====== Data supplied ======
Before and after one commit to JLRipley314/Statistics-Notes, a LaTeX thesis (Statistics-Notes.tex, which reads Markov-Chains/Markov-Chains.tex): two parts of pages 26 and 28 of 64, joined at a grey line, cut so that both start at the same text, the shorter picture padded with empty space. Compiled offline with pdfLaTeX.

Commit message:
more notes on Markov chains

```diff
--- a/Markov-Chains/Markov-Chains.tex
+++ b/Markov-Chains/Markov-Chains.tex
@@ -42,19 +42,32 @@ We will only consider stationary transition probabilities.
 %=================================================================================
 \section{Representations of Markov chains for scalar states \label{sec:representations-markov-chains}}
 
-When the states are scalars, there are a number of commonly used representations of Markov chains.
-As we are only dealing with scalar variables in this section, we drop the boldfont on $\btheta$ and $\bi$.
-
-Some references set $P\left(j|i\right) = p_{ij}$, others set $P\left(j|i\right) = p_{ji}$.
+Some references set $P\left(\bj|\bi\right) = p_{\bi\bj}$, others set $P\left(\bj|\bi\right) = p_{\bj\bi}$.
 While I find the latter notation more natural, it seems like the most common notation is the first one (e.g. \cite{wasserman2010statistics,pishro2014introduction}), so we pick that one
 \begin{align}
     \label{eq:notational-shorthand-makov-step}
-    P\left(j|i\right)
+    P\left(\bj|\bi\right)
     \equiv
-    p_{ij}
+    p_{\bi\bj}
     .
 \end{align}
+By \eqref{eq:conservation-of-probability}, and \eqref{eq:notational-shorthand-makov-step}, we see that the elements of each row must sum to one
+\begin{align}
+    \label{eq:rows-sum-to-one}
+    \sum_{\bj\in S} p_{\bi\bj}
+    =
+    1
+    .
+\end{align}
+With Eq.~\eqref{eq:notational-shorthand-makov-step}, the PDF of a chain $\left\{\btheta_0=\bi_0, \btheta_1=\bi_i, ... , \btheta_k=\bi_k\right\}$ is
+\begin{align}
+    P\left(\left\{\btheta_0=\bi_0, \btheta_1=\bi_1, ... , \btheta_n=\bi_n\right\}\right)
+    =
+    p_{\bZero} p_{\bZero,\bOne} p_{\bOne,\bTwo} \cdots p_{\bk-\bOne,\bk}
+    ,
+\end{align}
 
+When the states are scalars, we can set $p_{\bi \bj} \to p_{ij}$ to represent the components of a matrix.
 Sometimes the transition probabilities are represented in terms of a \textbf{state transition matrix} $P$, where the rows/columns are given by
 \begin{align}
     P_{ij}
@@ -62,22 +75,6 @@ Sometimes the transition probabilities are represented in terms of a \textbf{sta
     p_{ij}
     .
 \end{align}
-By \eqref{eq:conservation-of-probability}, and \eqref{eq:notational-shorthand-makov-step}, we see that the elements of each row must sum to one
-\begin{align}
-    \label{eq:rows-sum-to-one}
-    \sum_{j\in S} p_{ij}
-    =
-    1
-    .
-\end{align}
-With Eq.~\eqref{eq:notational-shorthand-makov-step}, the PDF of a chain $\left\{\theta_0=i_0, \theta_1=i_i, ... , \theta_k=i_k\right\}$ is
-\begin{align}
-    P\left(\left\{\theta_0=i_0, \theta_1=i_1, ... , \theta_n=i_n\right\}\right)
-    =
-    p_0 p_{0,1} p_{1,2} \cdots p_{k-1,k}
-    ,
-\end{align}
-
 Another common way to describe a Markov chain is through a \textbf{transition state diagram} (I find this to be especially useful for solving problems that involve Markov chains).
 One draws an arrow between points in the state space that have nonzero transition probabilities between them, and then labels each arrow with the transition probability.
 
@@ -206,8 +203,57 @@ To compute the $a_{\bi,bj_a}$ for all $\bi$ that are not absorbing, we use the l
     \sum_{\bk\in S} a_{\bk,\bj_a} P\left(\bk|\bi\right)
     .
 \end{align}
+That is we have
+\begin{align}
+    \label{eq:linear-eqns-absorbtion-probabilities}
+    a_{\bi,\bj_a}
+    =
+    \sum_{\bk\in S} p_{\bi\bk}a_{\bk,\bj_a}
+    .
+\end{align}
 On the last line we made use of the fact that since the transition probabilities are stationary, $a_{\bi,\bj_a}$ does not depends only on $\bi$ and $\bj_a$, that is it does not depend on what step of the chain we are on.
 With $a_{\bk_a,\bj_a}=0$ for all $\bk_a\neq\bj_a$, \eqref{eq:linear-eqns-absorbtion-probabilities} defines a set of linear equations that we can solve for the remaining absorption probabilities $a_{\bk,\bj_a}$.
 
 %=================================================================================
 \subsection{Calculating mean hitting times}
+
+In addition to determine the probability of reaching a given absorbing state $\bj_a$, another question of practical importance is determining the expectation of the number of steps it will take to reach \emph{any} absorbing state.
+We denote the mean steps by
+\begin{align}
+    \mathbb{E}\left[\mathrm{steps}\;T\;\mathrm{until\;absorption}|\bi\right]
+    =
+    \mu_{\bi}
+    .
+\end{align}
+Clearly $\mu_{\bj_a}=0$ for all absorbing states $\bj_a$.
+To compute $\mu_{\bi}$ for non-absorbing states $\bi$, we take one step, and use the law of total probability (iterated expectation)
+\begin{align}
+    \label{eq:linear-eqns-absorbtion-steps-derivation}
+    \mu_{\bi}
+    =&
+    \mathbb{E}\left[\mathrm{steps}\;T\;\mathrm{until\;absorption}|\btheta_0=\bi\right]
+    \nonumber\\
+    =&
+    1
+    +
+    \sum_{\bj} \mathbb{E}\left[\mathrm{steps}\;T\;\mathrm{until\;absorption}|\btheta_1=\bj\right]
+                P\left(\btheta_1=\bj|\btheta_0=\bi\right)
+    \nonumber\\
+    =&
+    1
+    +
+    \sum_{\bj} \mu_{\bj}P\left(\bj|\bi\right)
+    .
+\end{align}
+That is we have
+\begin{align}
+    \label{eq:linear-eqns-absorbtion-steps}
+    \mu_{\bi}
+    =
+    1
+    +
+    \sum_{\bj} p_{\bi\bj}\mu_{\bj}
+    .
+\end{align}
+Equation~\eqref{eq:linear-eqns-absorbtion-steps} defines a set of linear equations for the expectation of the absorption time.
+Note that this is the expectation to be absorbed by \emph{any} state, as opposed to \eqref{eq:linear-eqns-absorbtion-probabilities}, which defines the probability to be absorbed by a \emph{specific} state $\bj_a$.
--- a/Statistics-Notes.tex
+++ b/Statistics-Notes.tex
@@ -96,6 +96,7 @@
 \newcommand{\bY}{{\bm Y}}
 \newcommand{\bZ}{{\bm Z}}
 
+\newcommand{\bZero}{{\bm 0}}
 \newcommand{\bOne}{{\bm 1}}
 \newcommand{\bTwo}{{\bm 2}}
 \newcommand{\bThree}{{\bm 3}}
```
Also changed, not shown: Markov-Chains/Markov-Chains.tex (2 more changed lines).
======
What is expected | Read through the data above. Report each line that has the word "textbf".

Exercise answer |
 Sometimes the transition probabilities are represented in terms of a \textbf{state transition matrix} $P$, where the rows/columns are given by
@@ -62,22 +75,6 @@ Sometimes the transition probabilities are represented in terms of a \textbf{sta
 Another common way to describe a Markov chain is through a \textbf{transition state diagram} (I find this to be especially useful for solving problems that involve Markov chains).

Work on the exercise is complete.